Currently, there is a lot of innovation going on in search. Not only in technology, but particularly in what customers are doing with search. Search is no longer just about the familiar search button, but has become a central platform providing situation-specific information and user interfaces to customers and employees. This is echoed in the marketplace, where search vendors no longer are only speaking of features under the hood such as relevance, operability and security. The new mantra is delivering "the answer" in a time-critical manner within the context of the individual. The technology supporting this claim is the search platform’s provision of user interfaces with information mash-ups from disparate systems tailored to the individual’s wants and needs. Put differently, the search platform has become a broker between user context and the available data and applications.
The emerging technology opens up a raft of new search adoption opportunities, of which we have just seen the beginning. Customers—with their willingness to experiment with emerging technology and their in-depth knowledge of their users—have an important role in uncovering these opportunities. Some adoption trends of the emerging technology seem to crystallize. These are:
- Dynamic consumer portals where search technology is the platform connecting people and information and driving user interface mash-ups;
- Corporate intelligence solutions; and
- Functional and personalized knowledge management solutions.
Common to all these adoption areas is the search platform’s role in providing the users with precise situation-specific information and functionality. This role requires the search platform to understand the user’s context in order to give precise answers—a task that requires contextual search. Contextual search is an emerging technology that is still in its infancy and requires further refinement.
In this article we will focus on the search platform’s role as a match-making broker between user context and the available data and applications, and in particular on how contextual search will need to capture front-end interaction and end-user context in order for the search platform to deliver on its promise of delivering "the answer."
The Case for Capturing Front-end User Context
Historically, as customers have demanded better and better search capabilities, vendors have typically responded with more and more back-end features. When users wanted broader hits on their two-word queries, we responded by adding synonyms. When they demanded better accuracy on misspelled queries, we responded with a wide variety of bells and whistles to correct the query or suggest new ones. When more and more repositories got added and the data volumes grew, we responded with faceted search and drill-down capabilities for quick navigation. For each new demand, a new back-end functionality was added to alleviate the problem, always moving search technology a little bit forward.

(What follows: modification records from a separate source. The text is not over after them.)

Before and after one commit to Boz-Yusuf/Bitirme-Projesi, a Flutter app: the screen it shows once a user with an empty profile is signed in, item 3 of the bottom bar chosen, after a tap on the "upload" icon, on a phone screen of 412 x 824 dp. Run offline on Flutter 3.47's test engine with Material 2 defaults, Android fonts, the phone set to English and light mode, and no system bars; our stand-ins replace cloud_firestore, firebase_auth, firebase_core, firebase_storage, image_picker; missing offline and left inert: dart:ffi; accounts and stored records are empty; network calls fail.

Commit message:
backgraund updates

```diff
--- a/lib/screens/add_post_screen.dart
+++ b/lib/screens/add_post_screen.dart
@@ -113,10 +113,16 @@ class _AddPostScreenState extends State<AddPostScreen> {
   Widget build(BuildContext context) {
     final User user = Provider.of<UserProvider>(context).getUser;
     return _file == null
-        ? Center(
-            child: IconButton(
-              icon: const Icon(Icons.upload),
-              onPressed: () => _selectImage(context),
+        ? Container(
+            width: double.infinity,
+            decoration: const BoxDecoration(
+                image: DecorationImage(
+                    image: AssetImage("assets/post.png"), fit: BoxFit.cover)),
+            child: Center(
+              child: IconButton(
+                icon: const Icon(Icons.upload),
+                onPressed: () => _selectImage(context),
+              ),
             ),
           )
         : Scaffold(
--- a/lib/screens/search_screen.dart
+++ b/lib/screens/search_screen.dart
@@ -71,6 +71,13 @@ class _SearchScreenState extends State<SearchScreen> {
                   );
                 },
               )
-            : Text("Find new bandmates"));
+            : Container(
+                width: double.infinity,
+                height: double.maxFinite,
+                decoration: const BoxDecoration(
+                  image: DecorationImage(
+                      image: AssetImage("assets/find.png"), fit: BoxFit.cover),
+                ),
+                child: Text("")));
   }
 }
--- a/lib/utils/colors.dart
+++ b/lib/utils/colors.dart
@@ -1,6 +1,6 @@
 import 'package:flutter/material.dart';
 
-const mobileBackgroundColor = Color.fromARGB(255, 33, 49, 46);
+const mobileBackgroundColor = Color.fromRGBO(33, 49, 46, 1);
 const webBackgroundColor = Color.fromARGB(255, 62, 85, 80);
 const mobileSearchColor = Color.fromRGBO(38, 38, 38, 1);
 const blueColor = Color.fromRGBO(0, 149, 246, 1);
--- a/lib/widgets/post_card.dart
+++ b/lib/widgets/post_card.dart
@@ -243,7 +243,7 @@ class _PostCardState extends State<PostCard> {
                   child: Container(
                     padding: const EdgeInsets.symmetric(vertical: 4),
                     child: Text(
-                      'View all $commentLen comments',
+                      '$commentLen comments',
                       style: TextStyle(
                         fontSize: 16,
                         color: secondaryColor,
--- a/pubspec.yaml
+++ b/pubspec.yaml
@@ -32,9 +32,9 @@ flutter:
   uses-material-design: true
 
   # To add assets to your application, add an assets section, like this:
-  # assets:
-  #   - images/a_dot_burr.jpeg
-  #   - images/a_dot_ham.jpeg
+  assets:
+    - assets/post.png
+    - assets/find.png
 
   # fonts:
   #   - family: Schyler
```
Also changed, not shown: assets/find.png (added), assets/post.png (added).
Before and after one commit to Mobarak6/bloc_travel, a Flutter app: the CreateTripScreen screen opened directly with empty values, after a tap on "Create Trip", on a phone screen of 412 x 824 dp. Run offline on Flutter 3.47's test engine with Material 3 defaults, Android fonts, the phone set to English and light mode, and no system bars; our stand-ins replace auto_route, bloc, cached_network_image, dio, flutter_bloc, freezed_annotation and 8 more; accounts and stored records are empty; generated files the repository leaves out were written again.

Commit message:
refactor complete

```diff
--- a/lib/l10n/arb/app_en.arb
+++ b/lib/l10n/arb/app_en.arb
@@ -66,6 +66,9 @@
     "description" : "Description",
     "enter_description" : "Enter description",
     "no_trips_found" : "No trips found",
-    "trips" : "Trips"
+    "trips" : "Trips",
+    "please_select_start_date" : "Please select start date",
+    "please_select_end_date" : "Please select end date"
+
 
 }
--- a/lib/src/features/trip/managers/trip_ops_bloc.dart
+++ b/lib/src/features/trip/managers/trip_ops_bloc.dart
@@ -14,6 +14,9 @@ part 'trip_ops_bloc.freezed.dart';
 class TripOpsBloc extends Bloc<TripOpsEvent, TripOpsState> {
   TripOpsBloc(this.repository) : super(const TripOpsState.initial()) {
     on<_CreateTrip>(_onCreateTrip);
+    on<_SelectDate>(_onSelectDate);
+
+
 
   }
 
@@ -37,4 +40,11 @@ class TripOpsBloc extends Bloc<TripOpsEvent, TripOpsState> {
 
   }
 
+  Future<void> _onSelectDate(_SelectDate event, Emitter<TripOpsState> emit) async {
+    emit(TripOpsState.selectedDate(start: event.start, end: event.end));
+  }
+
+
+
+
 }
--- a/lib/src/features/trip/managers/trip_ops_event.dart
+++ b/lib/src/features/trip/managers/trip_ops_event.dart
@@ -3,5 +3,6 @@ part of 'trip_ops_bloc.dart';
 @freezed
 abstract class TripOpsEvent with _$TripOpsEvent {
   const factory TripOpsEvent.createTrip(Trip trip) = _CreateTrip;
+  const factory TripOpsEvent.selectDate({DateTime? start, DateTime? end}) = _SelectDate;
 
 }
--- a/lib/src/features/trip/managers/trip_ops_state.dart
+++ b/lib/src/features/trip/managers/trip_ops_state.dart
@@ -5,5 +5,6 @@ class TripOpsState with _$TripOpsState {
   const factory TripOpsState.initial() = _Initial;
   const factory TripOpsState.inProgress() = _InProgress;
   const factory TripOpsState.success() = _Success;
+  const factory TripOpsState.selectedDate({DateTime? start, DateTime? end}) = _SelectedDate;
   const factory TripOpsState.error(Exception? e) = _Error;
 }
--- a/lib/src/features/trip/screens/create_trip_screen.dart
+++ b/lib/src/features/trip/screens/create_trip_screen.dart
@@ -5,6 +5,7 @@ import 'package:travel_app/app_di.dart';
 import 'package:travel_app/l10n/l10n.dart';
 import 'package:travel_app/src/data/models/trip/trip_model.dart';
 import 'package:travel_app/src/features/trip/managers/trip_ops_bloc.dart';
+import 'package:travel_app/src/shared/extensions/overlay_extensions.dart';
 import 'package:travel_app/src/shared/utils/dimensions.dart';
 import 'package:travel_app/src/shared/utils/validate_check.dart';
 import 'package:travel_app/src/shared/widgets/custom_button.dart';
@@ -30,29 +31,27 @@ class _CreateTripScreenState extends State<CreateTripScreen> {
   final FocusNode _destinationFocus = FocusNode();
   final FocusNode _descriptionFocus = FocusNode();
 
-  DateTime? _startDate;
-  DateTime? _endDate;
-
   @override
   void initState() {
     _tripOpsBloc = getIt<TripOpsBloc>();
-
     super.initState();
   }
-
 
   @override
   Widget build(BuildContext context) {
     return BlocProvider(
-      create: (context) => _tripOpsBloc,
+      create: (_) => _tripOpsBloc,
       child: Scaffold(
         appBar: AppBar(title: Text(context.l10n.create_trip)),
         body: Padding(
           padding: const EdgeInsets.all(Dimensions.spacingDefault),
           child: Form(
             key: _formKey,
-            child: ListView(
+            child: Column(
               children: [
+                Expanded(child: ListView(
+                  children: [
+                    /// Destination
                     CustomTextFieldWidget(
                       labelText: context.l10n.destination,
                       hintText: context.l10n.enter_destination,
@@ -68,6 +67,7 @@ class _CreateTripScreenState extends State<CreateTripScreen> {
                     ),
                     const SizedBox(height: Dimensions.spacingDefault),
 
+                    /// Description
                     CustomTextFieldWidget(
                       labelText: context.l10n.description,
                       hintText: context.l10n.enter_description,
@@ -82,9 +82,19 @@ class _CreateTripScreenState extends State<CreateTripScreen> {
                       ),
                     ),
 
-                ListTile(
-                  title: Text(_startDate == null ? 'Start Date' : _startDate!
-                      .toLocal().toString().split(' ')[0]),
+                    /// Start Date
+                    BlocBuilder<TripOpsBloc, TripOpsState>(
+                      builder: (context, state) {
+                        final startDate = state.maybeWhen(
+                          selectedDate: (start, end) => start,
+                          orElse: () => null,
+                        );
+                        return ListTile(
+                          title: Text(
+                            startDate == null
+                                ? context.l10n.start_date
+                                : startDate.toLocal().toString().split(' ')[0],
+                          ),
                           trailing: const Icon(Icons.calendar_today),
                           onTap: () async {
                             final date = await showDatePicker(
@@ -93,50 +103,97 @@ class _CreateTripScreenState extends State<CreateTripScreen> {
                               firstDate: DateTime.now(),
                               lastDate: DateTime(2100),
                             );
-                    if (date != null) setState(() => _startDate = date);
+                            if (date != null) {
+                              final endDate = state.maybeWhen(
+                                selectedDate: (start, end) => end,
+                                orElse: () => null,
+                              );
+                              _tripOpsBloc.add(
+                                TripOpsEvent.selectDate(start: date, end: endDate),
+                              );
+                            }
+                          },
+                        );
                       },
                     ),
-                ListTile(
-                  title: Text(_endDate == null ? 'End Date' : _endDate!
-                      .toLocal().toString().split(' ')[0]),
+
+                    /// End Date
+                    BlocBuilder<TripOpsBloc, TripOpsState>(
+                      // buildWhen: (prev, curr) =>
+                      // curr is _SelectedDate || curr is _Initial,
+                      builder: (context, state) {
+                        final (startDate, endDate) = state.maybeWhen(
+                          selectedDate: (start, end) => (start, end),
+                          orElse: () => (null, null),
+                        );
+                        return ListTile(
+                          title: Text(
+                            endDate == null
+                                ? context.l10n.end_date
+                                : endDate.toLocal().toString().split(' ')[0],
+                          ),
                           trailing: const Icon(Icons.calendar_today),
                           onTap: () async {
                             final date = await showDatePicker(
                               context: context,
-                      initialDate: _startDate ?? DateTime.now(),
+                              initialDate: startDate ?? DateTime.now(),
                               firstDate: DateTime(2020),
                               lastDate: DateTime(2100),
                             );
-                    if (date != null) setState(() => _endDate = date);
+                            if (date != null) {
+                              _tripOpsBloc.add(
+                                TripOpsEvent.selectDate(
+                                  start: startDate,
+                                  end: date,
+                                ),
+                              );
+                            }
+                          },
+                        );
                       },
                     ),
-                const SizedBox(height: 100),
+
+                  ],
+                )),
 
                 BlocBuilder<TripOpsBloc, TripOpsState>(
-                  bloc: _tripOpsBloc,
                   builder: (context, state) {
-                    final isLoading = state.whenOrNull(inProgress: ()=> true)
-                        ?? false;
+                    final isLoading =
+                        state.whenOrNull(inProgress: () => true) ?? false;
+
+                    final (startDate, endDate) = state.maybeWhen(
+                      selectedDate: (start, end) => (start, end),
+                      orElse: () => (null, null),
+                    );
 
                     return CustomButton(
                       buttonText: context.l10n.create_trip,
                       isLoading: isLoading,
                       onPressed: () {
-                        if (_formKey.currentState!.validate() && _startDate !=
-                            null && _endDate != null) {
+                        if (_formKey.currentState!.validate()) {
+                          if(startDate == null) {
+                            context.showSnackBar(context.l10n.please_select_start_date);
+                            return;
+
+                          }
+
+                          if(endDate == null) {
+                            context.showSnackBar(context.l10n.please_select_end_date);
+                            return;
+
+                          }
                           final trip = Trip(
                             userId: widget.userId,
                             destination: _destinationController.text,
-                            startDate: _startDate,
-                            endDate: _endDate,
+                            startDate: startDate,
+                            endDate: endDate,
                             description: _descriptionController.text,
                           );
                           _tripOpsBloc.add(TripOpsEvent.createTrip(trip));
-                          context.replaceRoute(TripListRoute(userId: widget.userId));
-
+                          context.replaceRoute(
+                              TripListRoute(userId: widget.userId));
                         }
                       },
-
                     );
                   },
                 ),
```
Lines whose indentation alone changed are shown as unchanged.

Contextual search now accelerates the pace of change. Its ability to capture user context has the potential of creating a new quantum leap in the industry. This new product direction is already evident in many of today’s vendor solutions. Vendors, including IntelliSearch, have been talking about relevance and contextual search for the past year or so.
Take MOSS 2007 as an example. It rates documents closer to where you are standing in the site hierarchy when searching. This is a good attempt at trying to capture the user context in order to improve search precision. But what happens when you move outside of the SharePoint search box? All context is lost. The same goes for Outlook. The system knows you’re searching emails and will limit it to emails, sorted by date, assuming more recent emails are more relevant. As for Google, it does not capture the context of what the individual user is trying to achieve at all, but uses other users’ experiences and guesses that you are doing the same as them. The first user to search for an imaginary new car named "Black" will not find anything until people start talking about it and linking to it, even though the site might be indexed. If you knew that the user previously searched for this car and also knew that she had visited the sites of Ford and Chrysler, you could add the context "car" with the word "black" and get a much better result. If you also attached the context "new" to the search because the user was chatting with a friend about buying a new car, you would get even closer.
The Desktop—Essential in Capturing Context
Only the desktop, and not your standalone application, will know what you do at any given time, as it is where you do all your work. It can capture all your input and monitor the chain of events as you work on a problem. The desktop is simply the best available avenue to capture user context and to improve the user’s search experience. Further back-end improvements are by no means unimportant, but without capturing the front-end interaction, the back-end can only achieve so much.
For instance, by logging user behavior linked to time of day, the search platform can identify your information needs pattern and context. How much time do you spend on reading documents from Bill compared to a document from John? Did you just read four documents about a new customer before you did a search? Are your email conversations linked more to people in your department or with customers outside the company? Or are you currently working in your customer service application?
One may argue that using all these contexts is problematic since they potentially point in very diverse directions. However, in real life most people only work at one problem at a time, so within a defined time-frame all your context fragments would point in the same directions. Even if one of them might be way off, all the others would pull you back in, still yielding a much better result than you would without the context information.
Search Platform Imperatives
The whole purpose of including front-end context is to improve search precision. By adding front-end context into the search processing you can dramatically improve result precision on both a corporate and functional-specific level, thus enabling precise and fine-tuned information access supporting a multitude of departmental needs such as customer service and engineering departments.